top of page
  • Writer's picturePopEntertainment

Road To Nowhere (A Movie Review)

Updated: Apr 17


Starring Shannyn Sossamon, Cliff De Young, Tygh Runyan, Waylon Payne, Dominique Swain, John Diehl, Fabio Testi, Nic Paul, Mallory Culbert, Bonnie Pointer, Michael Bigham, Gregory Rentis, Lathan McKay and Peter Bart.

Screenplay by Steve Gaydos.

Directed by Monte Hellman.

Distributed by Monterey Media. 121 minutes. Not Rated.

Road to Nowhere is a beautiful, moody, passionate, dark, sometimes frustrating neo-noir love letter to film.

It looks stunning, first things first. It is truly beautifully filmed. It is quiet and brooding and not afraid of silence. In fact, writer Steve Gaydos and director Monte Hellman barely have a word of dialogue in the first 14 minutes of the film. Instead, they are content to linger on such potentially non-cinematic images as a woman sitting in bed drying her nails with a blow drier for well over two minutes and leaving the camera staring at the outside of a house that we know something dramatic is going on inside – but we are stuck on the outside with no way of knowing exactly what the hell is happening.

It is quiet and slow moving and yet undeniably gorgeous. But also, sometimes a little bit dull.

Then we are led into the meat of the story. A film crew is going down to make a film of a true-life story of greed and death which had taken place not long earlier – a tale of crooked politicians and a gorgeous woman whose embezzlement plot led to a mysterious death or disappearance.

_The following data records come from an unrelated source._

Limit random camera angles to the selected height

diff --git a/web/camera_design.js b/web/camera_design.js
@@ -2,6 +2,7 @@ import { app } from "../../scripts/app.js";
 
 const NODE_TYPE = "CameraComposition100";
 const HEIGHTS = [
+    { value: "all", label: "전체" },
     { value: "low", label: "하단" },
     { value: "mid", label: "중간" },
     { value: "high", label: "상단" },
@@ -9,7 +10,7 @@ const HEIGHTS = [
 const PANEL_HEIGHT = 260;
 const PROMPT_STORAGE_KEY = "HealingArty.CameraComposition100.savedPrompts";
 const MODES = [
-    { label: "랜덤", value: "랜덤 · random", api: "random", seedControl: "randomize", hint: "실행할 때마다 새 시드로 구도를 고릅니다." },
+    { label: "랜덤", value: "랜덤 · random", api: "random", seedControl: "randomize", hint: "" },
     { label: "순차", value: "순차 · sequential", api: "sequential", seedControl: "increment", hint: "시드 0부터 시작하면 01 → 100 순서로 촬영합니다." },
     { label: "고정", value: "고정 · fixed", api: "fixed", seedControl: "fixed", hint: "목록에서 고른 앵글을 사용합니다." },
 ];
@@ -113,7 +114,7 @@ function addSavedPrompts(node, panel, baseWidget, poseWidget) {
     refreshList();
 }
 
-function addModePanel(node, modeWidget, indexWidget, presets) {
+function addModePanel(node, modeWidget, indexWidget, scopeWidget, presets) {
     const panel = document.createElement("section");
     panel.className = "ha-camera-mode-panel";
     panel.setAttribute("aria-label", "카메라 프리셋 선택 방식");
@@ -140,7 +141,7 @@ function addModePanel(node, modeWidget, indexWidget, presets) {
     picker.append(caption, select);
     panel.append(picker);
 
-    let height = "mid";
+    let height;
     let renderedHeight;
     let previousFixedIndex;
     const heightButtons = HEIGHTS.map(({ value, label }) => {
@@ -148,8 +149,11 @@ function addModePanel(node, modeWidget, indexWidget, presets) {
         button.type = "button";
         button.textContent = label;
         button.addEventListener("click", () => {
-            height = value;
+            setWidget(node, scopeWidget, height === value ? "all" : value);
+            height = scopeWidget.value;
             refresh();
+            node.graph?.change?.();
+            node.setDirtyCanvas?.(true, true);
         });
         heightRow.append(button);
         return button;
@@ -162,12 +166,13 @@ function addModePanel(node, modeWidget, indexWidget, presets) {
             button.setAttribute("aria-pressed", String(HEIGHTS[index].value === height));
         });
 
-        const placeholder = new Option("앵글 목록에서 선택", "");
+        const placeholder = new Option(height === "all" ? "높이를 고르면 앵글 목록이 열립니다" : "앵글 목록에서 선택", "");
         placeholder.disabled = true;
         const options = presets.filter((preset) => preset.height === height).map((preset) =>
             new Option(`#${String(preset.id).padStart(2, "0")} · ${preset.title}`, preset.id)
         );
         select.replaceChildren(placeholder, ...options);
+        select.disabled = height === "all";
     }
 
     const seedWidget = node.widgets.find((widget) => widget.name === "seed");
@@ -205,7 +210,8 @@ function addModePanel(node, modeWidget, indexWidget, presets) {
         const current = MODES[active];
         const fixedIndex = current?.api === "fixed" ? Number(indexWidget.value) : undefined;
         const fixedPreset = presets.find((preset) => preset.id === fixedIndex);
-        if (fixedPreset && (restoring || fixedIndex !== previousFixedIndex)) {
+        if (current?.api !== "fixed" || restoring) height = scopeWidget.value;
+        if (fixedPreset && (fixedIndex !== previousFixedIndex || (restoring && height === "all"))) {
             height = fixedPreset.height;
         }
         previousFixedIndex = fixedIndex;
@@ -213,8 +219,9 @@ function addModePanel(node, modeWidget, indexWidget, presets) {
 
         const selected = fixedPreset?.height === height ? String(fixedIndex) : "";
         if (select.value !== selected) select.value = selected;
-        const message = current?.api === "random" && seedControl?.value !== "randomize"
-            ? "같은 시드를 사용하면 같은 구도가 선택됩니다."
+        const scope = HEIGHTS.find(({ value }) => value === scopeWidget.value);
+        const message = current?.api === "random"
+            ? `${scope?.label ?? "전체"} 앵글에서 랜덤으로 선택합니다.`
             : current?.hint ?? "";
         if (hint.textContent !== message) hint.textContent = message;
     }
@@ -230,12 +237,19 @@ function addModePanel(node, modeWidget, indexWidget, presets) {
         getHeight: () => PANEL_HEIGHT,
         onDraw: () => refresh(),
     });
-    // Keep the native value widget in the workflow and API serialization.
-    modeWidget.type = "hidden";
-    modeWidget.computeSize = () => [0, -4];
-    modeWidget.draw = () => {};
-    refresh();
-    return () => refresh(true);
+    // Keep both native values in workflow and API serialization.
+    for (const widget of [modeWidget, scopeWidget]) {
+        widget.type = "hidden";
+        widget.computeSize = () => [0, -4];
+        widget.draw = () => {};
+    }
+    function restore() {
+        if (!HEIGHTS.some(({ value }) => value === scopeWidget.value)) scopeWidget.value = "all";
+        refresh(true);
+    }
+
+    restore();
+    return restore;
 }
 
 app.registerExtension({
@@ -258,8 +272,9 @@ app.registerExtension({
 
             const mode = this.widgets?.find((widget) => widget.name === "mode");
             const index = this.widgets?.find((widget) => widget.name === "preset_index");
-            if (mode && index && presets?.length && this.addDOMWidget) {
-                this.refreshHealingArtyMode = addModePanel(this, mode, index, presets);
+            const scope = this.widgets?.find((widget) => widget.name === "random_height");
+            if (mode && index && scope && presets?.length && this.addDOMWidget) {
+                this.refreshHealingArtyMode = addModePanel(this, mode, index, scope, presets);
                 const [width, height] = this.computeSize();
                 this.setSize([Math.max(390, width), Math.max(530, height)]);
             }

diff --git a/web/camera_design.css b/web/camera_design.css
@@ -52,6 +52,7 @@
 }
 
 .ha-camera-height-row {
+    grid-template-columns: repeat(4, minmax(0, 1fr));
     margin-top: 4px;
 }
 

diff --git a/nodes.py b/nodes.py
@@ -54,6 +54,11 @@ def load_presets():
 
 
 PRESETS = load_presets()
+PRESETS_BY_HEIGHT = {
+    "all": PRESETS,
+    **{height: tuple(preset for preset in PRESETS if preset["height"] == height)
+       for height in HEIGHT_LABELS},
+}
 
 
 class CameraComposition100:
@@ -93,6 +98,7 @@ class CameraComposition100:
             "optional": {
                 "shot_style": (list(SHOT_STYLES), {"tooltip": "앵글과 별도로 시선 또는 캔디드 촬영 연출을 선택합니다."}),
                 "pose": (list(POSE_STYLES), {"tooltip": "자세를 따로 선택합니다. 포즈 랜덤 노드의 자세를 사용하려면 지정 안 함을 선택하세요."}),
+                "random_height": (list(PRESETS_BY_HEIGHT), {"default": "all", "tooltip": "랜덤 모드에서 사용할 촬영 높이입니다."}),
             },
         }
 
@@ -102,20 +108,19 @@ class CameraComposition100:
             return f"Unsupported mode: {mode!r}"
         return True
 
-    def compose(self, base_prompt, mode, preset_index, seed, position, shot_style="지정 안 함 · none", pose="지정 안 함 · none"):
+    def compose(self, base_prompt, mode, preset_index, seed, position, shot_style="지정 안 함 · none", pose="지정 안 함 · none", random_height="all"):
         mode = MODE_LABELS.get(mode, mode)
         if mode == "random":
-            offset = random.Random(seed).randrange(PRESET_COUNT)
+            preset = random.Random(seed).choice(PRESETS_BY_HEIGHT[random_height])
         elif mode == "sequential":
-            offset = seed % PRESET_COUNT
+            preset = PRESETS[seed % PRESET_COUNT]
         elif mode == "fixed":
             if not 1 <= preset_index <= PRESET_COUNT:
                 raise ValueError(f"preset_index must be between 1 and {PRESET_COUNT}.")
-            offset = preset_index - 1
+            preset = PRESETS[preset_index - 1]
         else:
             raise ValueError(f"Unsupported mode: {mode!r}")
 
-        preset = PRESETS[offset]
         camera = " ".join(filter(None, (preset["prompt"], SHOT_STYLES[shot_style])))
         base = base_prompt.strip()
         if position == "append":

The director of the film, Mitchell Haven (played by Tygh Runyan) is passionate – and more than a bit pretentious – about the story he is telling. In fact, honestly, he is a bit pretentious about everything, but mostly about film and art.

Haven casts an unknown (Shannyn Sossaman) in his female lead, determined that only she can play the role. Quickly, he finds himself falling for his winsome ingénue. Then suddenly people start remarking how much she looks like the character. And then some people suggest that perhaps she is indeed the woman she is playing.

Unfortunately, this all becomes kind of confusing and kind of precious. As you are watching, you never know for sure whether you are watching the characters or actors portraying the characters or the characters portraying actors portraying the characters. It gets a puzzle-box logic which makes it rather hard to keep track of things.

Road to Nowhere is very smart about the filmmaking process, but at the same time I think it somewhat overestimates said process’ inherent fascination. Too much time is spent watching screenwriters bitch about cuts, watching DPs decide on the perfect camera lens, watching actors deciding what their character’s motivation might be, watching our filmmakers watch other classic films in bed and tell each other how brilliant these old films were.

Of course, the film loses a good deal of its Hollywood insider juice when they suggest that Leonardo DiCaprio was interested in the playing lead role and the director blew him off to hire… Cliff DeYoung? A character actor who has worked steadily over the decades, but to this day is probably best known for a short-lived 70s TV drama called Sunshine? Granted, he is playing a character, it is not supposed to be DeYoung himself. However, even on the most basic level, if we were to give the film the benefit of the doubt that the guy was indeed as big as Leonardo, DeYoung is just under 30 years older than DiCaprio and certainly in lesser physical shape. I find it hard to believe that they are going up for the same roles.

The film moves in fits and starts towards the inevitable showdown between real life and reel life. It takes some interesting, dark twists and turns heading towards its humorless denouement.

Director Hellman has an evocative and moody sense of place and often is reminiscent of legendary Hollywood art-house director Terrence Malick, especially in the fact that his movies look absolutely sumptuous, but the plots don’t always move particularly well or make much sense. Like Malick, Hellman is very sparing in his projects (his last directing job was 22 years ago and his best-known film Two-Lane Blacktop is now 40 years old, making him even more of a professional hermit than the famously slow-moving Malick). Also, like Malick, Hellman is better at showing than he is at telling.

Some of the story makes sense, some of it seems to be just for effect. You never really know exactly what happened here, but that is okay. Not every film has to spoon feed you its plot and motivation. Sometimes movies should be more about the questions that you ask afterwards. Road to Nowhere, if nothing else, leaves you with some questions.

Jay S. Jacobs

Copyright ©2011 All rights reserved. Posted: June 6, 2011.


bottom of page